WHAT THE EXERCISE ASKS: The response must contain every line from the records below that has "text".

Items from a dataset

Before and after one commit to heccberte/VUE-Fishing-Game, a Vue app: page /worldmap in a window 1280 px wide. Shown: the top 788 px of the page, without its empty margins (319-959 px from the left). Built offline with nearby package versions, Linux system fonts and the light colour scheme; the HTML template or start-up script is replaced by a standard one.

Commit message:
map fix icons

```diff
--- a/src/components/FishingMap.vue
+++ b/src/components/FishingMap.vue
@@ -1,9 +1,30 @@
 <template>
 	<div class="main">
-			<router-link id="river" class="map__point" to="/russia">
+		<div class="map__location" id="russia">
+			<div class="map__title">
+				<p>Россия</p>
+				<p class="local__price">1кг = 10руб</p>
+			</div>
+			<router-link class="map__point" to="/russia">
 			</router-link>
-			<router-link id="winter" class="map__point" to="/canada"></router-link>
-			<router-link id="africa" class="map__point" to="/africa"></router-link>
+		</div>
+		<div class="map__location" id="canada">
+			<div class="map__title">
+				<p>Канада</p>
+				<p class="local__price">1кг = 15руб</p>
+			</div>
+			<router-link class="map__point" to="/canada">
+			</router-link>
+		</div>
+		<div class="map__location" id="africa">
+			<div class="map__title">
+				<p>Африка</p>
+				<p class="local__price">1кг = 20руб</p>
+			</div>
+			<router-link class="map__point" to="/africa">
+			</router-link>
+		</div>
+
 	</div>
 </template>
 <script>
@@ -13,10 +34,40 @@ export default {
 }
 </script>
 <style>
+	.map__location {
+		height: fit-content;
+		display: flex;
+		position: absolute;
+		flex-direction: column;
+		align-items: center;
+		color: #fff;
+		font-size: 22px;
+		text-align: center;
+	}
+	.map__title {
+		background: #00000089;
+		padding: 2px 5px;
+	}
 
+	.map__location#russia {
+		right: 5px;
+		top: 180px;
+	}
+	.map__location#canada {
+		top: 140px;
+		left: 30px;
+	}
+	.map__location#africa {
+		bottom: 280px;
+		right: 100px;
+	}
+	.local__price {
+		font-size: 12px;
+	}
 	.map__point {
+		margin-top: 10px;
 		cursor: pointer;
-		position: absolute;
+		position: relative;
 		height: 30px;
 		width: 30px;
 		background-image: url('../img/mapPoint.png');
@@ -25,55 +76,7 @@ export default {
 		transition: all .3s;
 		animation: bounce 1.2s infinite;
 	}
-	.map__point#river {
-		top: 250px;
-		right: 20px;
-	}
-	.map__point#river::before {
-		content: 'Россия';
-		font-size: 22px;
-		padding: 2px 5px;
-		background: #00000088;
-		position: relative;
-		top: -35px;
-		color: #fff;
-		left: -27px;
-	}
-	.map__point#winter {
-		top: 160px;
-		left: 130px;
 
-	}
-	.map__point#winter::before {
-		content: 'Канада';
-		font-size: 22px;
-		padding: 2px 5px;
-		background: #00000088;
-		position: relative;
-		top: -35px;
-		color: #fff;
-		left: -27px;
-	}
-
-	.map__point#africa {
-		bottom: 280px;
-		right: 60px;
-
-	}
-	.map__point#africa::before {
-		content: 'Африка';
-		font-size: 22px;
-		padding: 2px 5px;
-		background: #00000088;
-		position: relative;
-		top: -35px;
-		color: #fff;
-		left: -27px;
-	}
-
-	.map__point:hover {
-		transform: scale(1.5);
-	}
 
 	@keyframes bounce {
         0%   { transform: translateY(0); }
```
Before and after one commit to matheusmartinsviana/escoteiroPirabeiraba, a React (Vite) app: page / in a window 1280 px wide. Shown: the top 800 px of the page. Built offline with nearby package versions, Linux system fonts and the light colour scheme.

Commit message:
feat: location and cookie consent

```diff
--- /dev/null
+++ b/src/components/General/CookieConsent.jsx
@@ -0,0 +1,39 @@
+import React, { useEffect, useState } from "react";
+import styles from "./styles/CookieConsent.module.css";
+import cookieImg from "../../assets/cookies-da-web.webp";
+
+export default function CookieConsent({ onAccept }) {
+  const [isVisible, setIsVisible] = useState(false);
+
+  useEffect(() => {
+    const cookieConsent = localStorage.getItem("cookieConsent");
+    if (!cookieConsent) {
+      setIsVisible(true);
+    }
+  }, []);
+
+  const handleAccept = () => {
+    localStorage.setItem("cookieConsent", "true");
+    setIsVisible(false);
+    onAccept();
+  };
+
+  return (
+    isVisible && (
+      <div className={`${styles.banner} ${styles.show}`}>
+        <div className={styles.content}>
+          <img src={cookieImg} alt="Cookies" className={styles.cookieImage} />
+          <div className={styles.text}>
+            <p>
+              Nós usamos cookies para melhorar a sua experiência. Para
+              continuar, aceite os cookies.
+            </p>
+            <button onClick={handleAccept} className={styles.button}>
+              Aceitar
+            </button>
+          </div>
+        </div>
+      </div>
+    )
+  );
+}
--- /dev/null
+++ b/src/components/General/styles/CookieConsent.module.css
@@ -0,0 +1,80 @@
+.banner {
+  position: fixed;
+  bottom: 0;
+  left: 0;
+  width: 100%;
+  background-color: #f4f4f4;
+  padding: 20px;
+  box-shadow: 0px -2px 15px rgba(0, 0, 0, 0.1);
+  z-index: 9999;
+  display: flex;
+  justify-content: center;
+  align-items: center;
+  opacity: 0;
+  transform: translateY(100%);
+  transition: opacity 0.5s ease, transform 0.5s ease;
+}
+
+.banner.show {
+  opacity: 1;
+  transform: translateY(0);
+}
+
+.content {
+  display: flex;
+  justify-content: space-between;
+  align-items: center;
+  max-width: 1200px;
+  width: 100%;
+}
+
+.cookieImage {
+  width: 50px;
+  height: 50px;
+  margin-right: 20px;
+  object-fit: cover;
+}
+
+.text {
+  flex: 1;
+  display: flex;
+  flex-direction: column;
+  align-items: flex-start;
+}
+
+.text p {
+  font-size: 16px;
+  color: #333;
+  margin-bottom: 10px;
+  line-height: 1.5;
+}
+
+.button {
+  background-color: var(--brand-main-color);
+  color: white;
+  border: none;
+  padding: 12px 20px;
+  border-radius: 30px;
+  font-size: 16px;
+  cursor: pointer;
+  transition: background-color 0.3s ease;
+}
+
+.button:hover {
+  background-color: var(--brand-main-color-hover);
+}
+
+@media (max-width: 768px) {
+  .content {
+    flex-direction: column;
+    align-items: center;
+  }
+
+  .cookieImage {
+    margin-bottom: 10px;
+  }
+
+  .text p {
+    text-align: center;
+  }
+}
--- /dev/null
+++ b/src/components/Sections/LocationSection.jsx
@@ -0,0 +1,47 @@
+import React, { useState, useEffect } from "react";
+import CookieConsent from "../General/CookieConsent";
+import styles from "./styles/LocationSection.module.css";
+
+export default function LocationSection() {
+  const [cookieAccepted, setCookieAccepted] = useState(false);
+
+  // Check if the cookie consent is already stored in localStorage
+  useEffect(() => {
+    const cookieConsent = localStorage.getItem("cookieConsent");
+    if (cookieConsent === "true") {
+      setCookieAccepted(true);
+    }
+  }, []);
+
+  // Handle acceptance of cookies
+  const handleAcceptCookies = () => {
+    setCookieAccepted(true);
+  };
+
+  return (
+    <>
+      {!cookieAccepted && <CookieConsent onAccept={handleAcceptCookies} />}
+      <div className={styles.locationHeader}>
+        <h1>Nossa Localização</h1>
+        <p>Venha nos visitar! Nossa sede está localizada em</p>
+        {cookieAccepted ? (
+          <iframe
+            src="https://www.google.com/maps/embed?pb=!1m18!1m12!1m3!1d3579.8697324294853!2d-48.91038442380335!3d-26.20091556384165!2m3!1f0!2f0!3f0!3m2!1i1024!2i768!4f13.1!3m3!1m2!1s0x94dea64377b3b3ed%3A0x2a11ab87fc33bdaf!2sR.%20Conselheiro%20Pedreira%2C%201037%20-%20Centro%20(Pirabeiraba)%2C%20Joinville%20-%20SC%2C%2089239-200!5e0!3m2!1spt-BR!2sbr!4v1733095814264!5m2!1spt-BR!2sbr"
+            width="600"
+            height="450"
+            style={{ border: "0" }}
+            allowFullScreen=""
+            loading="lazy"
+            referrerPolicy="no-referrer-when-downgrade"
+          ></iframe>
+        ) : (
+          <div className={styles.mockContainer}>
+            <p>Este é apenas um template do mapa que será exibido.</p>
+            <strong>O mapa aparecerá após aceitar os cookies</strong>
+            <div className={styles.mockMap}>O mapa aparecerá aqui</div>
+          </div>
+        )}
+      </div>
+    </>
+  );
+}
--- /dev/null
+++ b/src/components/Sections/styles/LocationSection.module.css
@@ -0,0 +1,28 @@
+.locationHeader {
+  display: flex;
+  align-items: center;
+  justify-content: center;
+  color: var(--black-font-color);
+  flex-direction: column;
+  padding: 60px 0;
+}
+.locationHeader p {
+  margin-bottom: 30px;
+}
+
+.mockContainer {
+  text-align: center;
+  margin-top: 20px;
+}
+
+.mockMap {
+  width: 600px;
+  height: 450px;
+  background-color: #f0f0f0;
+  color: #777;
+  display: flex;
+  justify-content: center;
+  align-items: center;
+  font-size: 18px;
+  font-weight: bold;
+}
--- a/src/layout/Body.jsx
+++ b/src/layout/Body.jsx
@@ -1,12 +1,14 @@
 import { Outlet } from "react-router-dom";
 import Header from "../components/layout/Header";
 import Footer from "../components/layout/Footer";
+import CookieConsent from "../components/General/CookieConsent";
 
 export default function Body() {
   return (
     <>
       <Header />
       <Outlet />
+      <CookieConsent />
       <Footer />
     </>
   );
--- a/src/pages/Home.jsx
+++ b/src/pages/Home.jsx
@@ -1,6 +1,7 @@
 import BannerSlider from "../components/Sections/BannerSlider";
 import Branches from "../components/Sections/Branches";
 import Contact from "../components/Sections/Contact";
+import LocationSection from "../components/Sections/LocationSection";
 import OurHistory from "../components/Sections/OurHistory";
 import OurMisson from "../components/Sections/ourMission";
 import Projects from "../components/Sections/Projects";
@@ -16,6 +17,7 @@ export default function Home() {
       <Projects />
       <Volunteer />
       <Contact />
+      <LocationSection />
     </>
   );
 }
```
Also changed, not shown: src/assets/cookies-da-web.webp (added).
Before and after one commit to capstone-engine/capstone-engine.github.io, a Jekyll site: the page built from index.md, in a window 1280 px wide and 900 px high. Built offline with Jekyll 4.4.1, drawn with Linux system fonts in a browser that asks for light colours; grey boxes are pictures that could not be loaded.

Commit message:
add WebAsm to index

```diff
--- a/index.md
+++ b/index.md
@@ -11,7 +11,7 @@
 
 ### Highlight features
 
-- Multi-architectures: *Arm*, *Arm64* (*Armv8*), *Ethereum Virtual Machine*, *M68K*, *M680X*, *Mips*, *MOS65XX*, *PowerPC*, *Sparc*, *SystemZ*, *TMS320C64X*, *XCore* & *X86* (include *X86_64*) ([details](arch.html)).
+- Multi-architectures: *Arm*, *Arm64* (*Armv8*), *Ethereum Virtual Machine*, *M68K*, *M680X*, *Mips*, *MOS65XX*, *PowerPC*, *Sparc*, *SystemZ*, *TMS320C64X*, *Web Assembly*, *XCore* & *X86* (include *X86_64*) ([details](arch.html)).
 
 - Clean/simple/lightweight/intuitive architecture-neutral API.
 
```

EXERCISE RESPONSE:
+		text-align: center;
+          <div className={styles.text}>
+.text {
+.text p {
+  .text p {
+    text-align: center;
+  text-align: center;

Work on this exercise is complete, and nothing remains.